Seeing double: teachers with children at Whitman


Student Mary Claire Hisle and math teacher Ralph Hisle both attend Whitman. This was the Hisles’ last year in the same school. Photo courtesy Mary Claire Hisle.

By Anna Labarca

As the bell rings and students rush to leave for their next class, sophomore Tommy Rhodes meets his friends to go to lunch. Walking down the hall, Tommy quickly pops into Laura Rhodes’s classroom: “Hey mom, what’s going on today?”

For many students, the thought of being with their family every moment of the day is unusual or off-putting. But for a select few, it’s their reality. In addition to the Rhodes duo, there are five other teachers with children at Whitman: math teachers Ralph Hisle and Michelle Holloway, psychology teacher Marisa Del Savio, environmental science teacher Kelly Garton and engineering teacher Rachel Stender.

Although some students actively look for times to see their parents—like having lunch together—students with parents at Whitman generally don’t have to spend much extra time with them thanks to the busy school day.
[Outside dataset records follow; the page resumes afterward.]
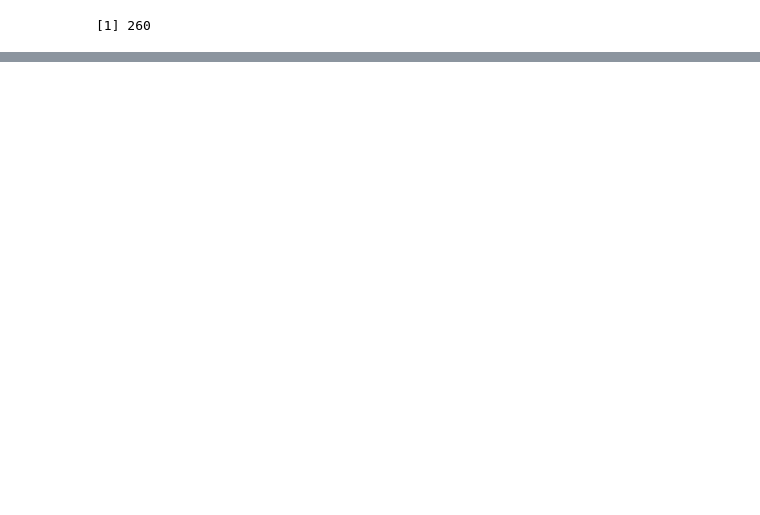
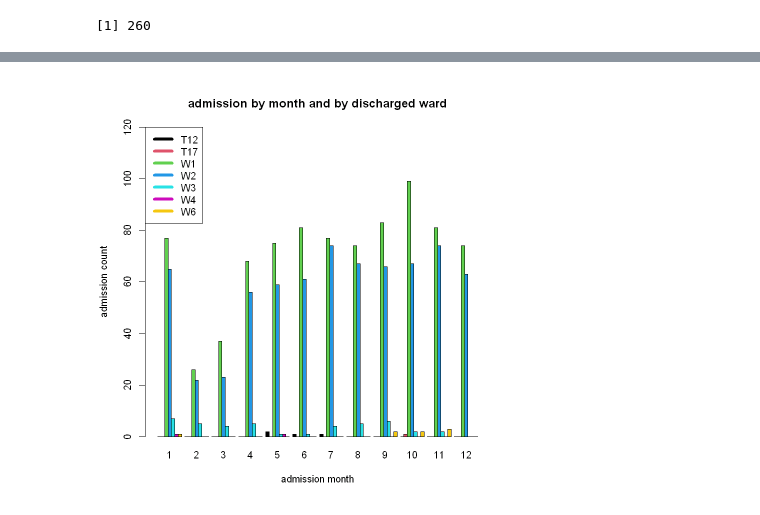
Before and after one commit to tinyuhui/training, a Jupyter notebook: worked_example.ipynb, the cells around one changed output, grey strips where cells are left out. Cells and saved outputs as stored; diff of their text form; code cells hidden in the pictures; blank space fills up the shorter version.

```diff
--- a/worked_example.ipynb
+++ b/worked_example.ipynb
@@ -349,0 +369,4 @@ With 260 paitents
+# %%
+# COMPUTE THE PIVOT TABLE
+x<-table(Admission_with_Discharge$Discharge.Ward, Admission_with_Discharge$Admission.Month)
+x
@@ -349,0 +382,8 @@ With 260 paitents
+# %%
+# PLOT
+barplot(x, beside=TRUE, ylim=c(0, 120), col=1:7,
+        xlab='admission month', ylab='admission count',
+        main='admission by month and by discharged ward')
+legend('topleft', legend=rownames(x), col=1:7, lty=1, lwd=5)
+# %% [output]
+[figure, added]
```
Also changed, not shown: parts of 17 cells of this notebook.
Still, being a student at the same school as a parent has unique benefits. Laura Rhodes couldn’t think of a disadvantage to having a child at Whitman. When she came to Whitman from Churchill in 2016, transportation became much more convenient, she said.

“My daughter was here and my son was at Pyle at the time when I was at Churchill,” Laura Rhodes said. “So it was a lot harder to mobilize to get out of school and then get to where I needed to be.”

Whitman doesn’t permit teachers’ children to be in their class to avoid possible favoritism, unless a teacher is the only one at the school who teaches a certain subject. Such was the case with junior Katie Stender-Moore, as Rachel Stender was the only teacher for some of Katie’s engineering electives.

“I had her freshman year, I was her teacher assistant sophomore year and I have her again his year,” Katie Stender-Moore said. “I really like having her as a teacher because we’re really close, so it’s not awkward at all.”

Although having a close relationship with their children in class may not create bias, teachers still have to be cautious not to treat their children’s friends any differently.

“I’ve had kids that I know from outside—from sports and things like that—who have been in my classes,” Ralph Hisle said. “You have to treat everybody you know very equitably so that you’re not showing bias to one person or the other.”

Having a parent at school also means that teachers expect more from him, and he has to be more on top of his schoolwork, Tommy Rhodes said.

In the end, however, having a child at Whitman has strengthened their father-daughter relationship, Ralph Hisle said.

“I enjoy having Claire here; we get along very well,” Ralph Hisle said. “We have extra time to spend together. At first I was worried, people had said ‘Oh it might be hard,’ but it has been totally wonderful.”